Fever
Kidney
Pressure
Endoscopy
Balloon Occlusion
Lithotripsy
Urodynamics
Pituitary Gland
Infection
Endotoxins
Catheters

Keywords

  • Fever
  • Kidney
  • Kidney calculi
  • Postoperative complications
  • Pressure

ASJC Scopus subject areas

  • Urology

Cite this

Renal intrapelvic pressure during percutaneous nephrolithotomy and its correlation with the development of postoperative fever. / Troxel, Scott A.; Low, Roger.

In: Journal of Urology, Vol. 168, No. 4 I, 10.2002, p. 1348-1351.

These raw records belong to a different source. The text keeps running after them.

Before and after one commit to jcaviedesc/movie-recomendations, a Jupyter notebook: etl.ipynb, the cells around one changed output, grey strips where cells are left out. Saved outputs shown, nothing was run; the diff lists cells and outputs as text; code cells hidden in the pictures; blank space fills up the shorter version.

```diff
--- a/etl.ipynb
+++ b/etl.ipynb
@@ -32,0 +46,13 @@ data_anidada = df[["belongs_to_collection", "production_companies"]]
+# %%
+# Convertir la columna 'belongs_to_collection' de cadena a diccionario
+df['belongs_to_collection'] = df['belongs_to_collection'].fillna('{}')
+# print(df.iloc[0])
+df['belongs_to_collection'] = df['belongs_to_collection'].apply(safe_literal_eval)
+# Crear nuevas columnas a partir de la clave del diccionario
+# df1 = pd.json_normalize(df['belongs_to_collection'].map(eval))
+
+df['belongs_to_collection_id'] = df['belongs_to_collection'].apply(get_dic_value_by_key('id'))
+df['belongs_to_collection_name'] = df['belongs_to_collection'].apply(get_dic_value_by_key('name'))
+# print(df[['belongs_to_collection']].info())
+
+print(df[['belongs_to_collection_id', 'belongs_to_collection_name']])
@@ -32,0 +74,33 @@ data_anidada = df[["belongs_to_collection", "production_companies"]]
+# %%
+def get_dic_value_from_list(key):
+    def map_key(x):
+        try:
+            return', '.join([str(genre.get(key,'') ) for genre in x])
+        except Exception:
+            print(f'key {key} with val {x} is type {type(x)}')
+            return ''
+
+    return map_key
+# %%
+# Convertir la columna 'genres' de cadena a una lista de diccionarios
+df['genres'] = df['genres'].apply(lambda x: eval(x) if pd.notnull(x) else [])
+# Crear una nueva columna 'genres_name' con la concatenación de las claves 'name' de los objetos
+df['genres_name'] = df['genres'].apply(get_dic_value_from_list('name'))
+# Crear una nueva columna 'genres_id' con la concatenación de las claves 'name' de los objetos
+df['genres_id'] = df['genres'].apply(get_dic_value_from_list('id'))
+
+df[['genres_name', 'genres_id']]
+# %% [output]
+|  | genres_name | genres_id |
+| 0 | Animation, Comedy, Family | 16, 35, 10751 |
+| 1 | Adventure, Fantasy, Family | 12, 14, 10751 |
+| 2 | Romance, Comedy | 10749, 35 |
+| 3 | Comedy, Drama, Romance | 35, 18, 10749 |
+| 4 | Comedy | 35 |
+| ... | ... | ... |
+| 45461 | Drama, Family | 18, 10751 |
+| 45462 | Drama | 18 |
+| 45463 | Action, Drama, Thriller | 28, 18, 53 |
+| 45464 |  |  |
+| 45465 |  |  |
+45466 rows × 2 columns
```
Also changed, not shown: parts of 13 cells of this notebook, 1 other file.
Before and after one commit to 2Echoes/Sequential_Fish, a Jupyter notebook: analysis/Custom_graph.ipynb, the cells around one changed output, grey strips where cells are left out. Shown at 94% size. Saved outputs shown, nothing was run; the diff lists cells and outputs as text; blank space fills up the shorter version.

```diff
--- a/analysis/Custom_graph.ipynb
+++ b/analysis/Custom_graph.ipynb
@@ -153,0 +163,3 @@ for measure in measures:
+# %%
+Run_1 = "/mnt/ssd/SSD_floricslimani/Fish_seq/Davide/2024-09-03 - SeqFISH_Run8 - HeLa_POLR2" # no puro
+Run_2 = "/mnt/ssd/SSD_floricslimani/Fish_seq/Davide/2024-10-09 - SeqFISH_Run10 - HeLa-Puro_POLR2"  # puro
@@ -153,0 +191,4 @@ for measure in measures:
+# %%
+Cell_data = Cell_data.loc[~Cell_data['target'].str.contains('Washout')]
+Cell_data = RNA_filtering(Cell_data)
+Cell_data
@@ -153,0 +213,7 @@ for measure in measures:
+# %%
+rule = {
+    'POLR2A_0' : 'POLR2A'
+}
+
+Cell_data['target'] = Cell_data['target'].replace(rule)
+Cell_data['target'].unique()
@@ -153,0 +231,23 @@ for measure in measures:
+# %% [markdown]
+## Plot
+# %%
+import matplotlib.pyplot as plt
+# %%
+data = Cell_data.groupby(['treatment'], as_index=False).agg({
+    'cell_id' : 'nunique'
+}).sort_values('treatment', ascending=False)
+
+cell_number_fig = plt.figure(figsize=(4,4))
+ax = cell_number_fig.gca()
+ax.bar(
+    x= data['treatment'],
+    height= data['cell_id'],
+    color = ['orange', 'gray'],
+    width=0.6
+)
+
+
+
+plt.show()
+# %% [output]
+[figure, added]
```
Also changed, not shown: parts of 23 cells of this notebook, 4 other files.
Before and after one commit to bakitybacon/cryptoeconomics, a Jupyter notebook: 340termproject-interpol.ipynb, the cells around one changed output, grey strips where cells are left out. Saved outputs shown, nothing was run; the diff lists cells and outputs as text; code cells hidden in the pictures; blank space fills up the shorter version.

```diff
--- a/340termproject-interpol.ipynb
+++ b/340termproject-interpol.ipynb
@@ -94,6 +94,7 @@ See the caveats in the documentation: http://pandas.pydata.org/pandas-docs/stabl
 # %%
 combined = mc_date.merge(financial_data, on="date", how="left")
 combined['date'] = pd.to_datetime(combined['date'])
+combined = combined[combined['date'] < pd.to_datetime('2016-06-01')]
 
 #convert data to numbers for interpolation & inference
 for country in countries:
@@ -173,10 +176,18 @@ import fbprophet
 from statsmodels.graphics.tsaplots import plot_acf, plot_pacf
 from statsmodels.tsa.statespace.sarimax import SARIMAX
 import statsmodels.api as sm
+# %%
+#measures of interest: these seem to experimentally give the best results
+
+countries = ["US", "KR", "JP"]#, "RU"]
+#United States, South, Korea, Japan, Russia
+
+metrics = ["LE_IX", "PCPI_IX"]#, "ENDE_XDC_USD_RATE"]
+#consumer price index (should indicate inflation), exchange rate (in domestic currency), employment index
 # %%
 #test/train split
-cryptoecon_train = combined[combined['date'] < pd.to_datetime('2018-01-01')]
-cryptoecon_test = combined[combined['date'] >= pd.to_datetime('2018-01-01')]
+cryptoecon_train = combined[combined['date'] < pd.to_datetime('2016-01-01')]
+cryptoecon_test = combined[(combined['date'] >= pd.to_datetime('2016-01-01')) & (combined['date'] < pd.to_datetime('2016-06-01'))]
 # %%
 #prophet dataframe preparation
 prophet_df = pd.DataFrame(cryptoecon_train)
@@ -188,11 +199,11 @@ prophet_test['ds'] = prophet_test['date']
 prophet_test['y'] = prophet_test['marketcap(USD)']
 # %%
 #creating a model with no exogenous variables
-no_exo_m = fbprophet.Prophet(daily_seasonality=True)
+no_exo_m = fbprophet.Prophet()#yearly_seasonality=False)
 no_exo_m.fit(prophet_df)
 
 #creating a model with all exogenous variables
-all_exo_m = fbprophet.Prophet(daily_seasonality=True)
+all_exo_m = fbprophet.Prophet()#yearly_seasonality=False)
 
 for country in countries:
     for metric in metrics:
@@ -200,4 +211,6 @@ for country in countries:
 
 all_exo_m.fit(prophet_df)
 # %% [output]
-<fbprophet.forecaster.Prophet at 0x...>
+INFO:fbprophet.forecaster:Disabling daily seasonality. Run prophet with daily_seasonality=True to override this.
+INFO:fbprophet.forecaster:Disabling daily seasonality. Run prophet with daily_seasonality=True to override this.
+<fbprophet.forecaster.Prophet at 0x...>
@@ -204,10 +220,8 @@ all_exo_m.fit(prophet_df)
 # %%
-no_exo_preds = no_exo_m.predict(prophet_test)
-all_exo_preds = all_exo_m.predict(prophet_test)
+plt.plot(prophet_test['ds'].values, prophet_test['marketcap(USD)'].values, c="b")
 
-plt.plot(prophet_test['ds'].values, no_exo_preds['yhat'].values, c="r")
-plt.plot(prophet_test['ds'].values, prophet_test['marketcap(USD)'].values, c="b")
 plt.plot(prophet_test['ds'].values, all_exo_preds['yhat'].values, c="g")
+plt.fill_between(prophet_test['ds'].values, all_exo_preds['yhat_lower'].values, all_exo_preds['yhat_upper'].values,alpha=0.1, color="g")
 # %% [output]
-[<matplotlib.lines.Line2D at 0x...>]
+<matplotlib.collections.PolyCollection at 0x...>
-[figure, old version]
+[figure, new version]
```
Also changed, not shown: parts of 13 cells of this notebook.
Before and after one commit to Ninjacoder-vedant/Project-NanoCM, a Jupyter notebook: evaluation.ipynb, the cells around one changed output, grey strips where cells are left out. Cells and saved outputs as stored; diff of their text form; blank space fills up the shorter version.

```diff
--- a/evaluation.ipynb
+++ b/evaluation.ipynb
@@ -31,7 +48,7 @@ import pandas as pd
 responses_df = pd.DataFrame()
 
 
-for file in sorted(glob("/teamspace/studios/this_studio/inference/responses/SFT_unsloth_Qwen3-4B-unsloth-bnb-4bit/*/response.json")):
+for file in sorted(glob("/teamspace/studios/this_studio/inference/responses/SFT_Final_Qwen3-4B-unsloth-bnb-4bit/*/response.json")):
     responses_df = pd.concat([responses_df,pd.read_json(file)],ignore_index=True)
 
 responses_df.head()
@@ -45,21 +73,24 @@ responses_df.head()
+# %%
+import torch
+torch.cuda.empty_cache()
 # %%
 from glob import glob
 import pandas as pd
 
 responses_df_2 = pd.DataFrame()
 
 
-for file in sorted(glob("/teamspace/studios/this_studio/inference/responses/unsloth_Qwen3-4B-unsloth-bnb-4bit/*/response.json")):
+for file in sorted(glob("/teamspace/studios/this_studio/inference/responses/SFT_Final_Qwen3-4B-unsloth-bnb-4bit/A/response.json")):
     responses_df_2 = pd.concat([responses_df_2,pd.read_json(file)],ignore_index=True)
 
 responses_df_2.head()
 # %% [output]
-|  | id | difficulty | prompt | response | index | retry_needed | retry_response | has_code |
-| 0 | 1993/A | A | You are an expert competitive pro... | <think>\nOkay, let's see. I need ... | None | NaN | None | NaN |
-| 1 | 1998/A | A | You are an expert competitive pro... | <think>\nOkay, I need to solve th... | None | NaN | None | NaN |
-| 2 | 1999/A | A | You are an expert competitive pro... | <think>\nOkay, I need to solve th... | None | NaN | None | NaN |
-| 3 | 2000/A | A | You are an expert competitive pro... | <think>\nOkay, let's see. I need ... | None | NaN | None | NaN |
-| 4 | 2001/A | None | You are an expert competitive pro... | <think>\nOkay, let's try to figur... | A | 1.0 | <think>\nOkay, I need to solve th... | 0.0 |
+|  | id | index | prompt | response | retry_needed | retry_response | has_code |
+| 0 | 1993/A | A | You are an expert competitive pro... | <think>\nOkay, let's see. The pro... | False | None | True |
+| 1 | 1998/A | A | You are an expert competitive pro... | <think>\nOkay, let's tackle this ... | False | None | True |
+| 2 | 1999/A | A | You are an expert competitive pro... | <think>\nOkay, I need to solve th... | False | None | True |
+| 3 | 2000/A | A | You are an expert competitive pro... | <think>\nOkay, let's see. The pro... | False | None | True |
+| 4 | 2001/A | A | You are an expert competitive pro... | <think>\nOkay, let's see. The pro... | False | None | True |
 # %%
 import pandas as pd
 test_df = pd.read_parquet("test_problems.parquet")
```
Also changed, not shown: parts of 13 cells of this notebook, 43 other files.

Research output: Contribution to journalArticle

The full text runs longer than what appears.